GIVEN DATA:
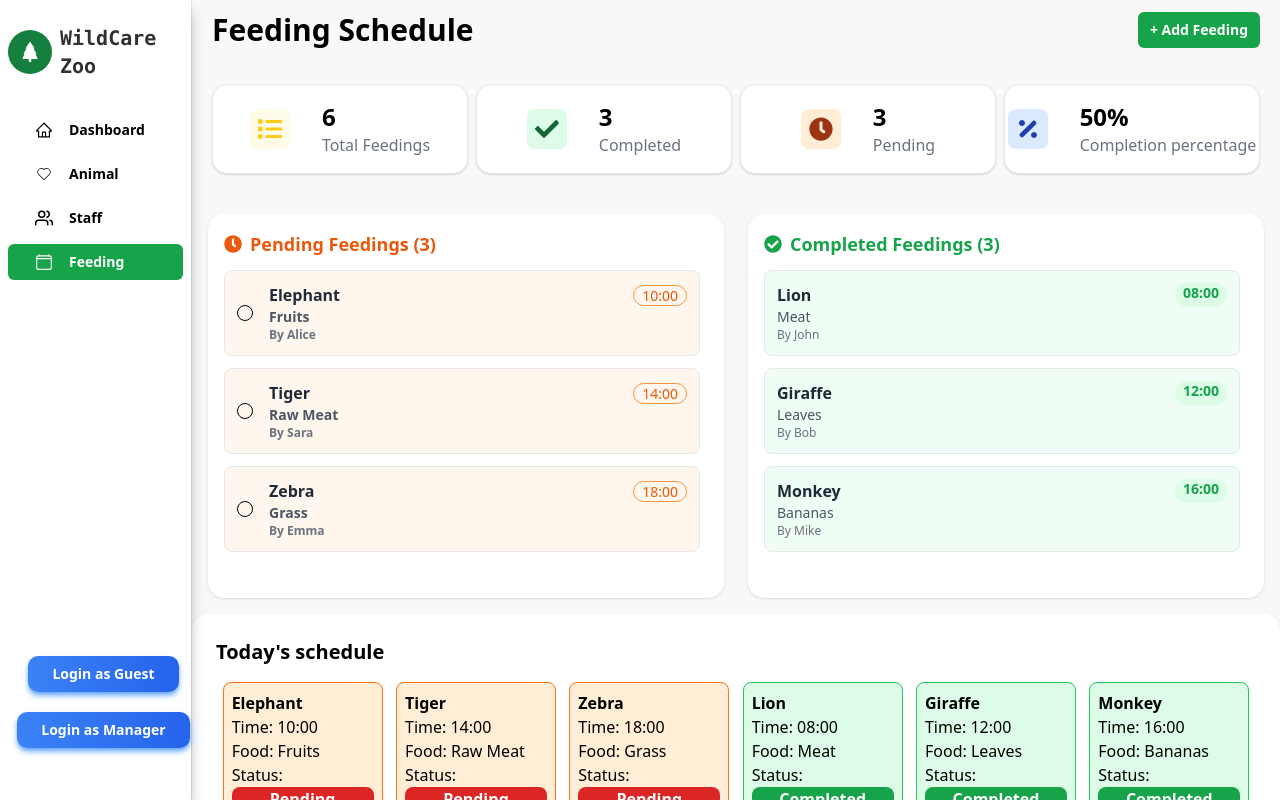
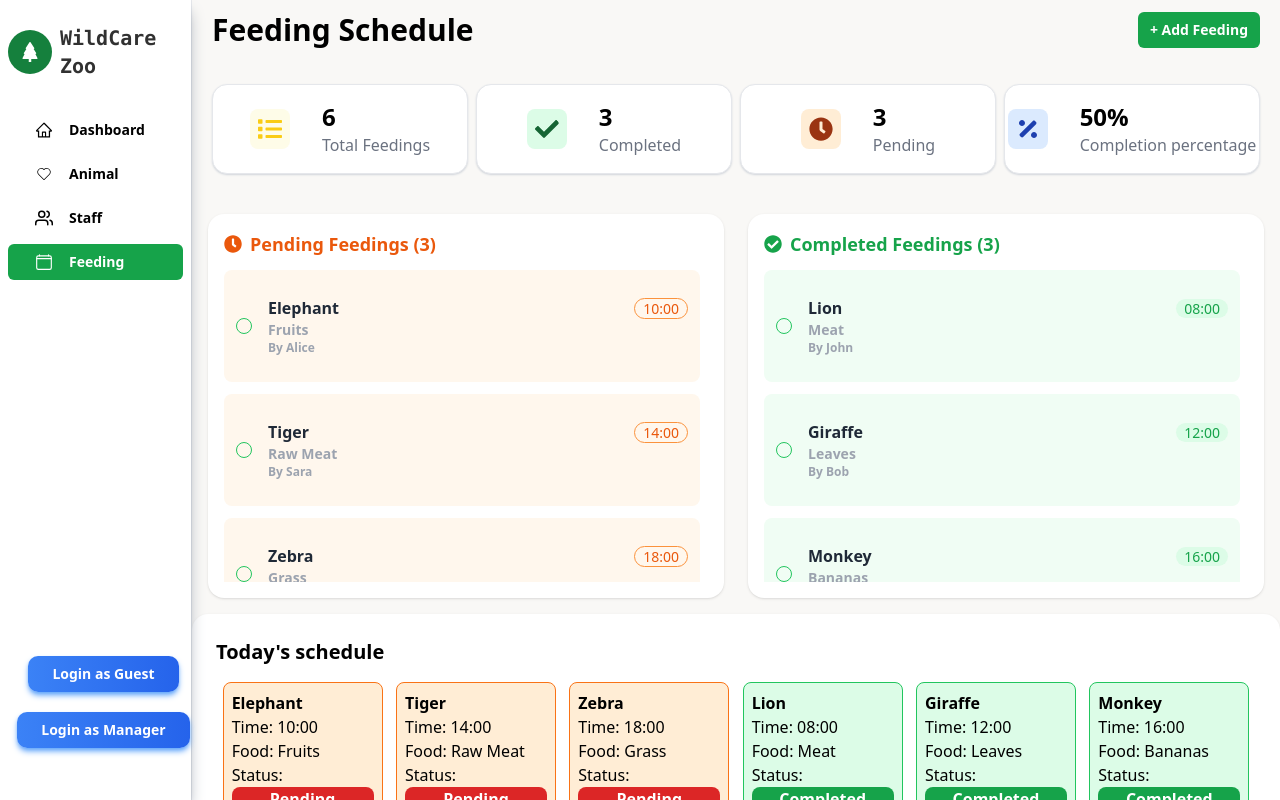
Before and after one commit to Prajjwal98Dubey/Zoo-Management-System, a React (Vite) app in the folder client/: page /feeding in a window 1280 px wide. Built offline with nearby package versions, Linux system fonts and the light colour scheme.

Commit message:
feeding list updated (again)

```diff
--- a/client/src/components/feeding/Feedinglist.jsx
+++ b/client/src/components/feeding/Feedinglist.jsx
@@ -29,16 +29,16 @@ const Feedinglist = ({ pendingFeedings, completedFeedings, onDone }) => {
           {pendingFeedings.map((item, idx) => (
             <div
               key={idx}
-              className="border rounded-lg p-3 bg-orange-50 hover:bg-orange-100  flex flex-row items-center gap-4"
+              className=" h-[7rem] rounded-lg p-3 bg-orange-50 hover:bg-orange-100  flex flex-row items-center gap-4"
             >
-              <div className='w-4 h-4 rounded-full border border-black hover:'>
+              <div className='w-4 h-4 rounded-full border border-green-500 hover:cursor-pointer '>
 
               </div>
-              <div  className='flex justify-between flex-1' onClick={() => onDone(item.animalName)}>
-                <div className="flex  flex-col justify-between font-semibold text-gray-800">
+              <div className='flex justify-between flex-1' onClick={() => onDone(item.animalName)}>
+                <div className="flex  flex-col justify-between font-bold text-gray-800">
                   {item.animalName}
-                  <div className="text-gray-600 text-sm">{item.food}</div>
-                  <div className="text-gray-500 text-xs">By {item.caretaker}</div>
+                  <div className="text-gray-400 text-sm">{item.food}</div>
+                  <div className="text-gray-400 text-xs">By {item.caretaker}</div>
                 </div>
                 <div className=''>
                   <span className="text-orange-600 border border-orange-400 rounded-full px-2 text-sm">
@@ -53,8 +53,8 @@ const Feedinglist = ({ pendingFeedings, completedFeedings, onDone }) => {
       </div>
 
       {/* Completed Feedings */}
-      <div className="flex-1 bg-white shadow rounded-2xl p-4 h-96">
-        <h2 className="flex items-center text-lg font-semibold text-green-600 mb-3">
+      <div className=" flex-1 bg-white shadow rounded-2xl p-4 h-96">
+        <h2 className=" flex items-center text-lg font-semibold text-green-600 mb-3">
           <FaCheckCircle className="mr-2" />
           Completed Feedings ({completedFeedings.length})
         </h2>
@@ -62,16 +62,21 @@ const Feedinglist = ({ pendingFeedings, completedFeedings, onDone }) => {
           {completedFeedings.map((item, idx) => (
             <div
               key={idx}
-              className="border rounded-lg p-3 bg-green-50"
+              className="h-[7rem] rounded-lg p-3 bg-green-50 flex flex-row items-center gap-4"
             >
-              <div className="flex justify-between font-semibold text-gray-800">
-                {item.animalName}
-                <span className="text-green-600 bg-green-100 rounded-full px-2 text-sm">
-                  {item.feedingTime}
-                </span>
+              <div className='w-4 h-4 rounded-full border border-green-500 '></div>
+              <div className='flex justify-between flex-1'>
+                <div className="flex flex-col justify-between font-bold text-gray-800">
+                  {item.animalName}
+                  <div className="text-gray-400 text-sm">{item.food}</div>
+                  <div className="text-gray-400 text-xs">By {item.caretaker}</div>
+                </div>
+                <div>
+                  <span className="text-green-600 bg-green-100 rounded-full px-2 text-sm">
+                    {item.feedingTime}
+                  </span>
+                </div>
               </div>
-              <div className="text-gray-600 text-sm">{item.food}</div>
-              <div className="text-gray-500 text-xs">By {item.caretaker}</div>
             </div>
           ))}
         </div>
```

WHAT NEEDS TO BE DONE: Go through the listing and restate each line word for word, leaving out the pictures.

ANSWER SPACE:
Before and after one commit to Prajjwal98Dubey/Zoo-Management-System, a React (Vite) app in the folder client/: page /feeding in a window 1280 px wide. Built offline with nearby package versions, Linux system fonts and the light colour scheme.

Commit message:
feeding list updated (again)

```diff
--- a/client/src/components/feeding/Feedinglist.jsx
+++ b/client/src/components/feeding/Feedinglist.jsx
@@ -29,16 +29,16 @@ const Feedinglist = ({ pendingFeedings, completedFeedings, onDone }) => {
           {pendingFeedings.map((item, idx) => (
             <div
               key={idx}
-              className="border rounded-lg p-3 bg-orange-50 hover:bg-orange-100  flex flex-row items-center gap-4"
+              className=" h-[7rem] rounded-lg p-3 bg-orange-50 hover:bg-orange-100  flex flex-row items-center gap-4"
             >
-              <div className='w-4 h-4 rounded-full border border-black hover:'>
+              <div className='w-4 h-4 rounded-full border border-green-500 hover:cursor-pointer '>
 
               </div>
-              <div  className='flex justify-between flex-1' onClick={() => onDone(item.animalName)}>
-                <div className="flex  flex-col justify-between font-semibold text-gray-800">
+              <div className='flex justify-between flex-1' onClick={() => onDone(item.animalName)}>
+                <div className="flex  flex-col justify-between font-bold text-gray-800">
                   {item.animalName}
-                  <div className="text-gray-600 text-sm">{item.food}</div>
-                  <div className="text-gray-500 text-xs">By {item.caretaker}</div>
+                  <div className="text-gray-400 text-sm">{item.food}</div>
+                  <div className="text-gray-400 text-xs">By {item.caretaker}</div>
                 </div>
                 <div className=''>
                   <span className="text-orange-600 border border-orange-400 rounded-full px-2 text-sm">
@@ -53,8 +53,8 @@ const Feedinglist = ({ pendingFeedings, completedFeedings, onDone }) => {
       </div>
 
       {/* Completed Feedings */}
-      <div className="flex-1 bg-white shadow rounded-2xl p-4 h-96">
-        <h2 className="flex items-center text-lg font-semibold text-green-600 mb-3">
+      <div className=" flex-1 bg-white shadow rounded-2xl p-4 h-96">
+        <h2 className=" flex items-center text-lg font-semibold text-green-600 mb-3">
           <FaCheckCircle className="mr-2" />
           Completed Feedings ({completedFeedings.length})
         </h2>
@@ -62,16 +62,21 @@ const Feedinglist = ({ pendingFeedings, completedFeedings, onDone }) => {
           {completedFeedings.map((item, idx) => (
             <div
               key={idx}
-              className="border rounded-lg p-3 bg-green-50"
+              className="h-[7rem] rounded-lg p-3 bg-green-50 flex flex-row items-center gap-4"
             >
-              <div className="flex justify-between font-semibold text-gray-800">
-                {item.animalName}
-                <span className="text-green-600 bg-green-100 rounded-full px-2 text-sm">
-                  {item.feedingTime}
-                </span>
+              <div className='w-4 h-4 rounded-full border border-green-500 '></div>
+              <div className='flex justify-between flex-1'>
+                <div className="flex flex-col justify-between font-bold text-gray-800">
+                  {item.animalName}
+                  <div className="text-gray-400 text-sm">{item.food}</div>
+                  <div className="text-gray-400 text-xs">By {item.caretaker}</div>
+                </div>
+                <div>
+                  <span className="text-green-600 bg-green-100 rounded-full px-2 text-sm">
+                    {item.feedingTime}
+                  </span>
+                </div>
               </div>
-              <div className="text-gray-600 text-sm">{item.food}</div>
-              <div className="text-gray-500 text-xs">By {item.caretaker}</div>
             </div>
           ))}
         </div>
```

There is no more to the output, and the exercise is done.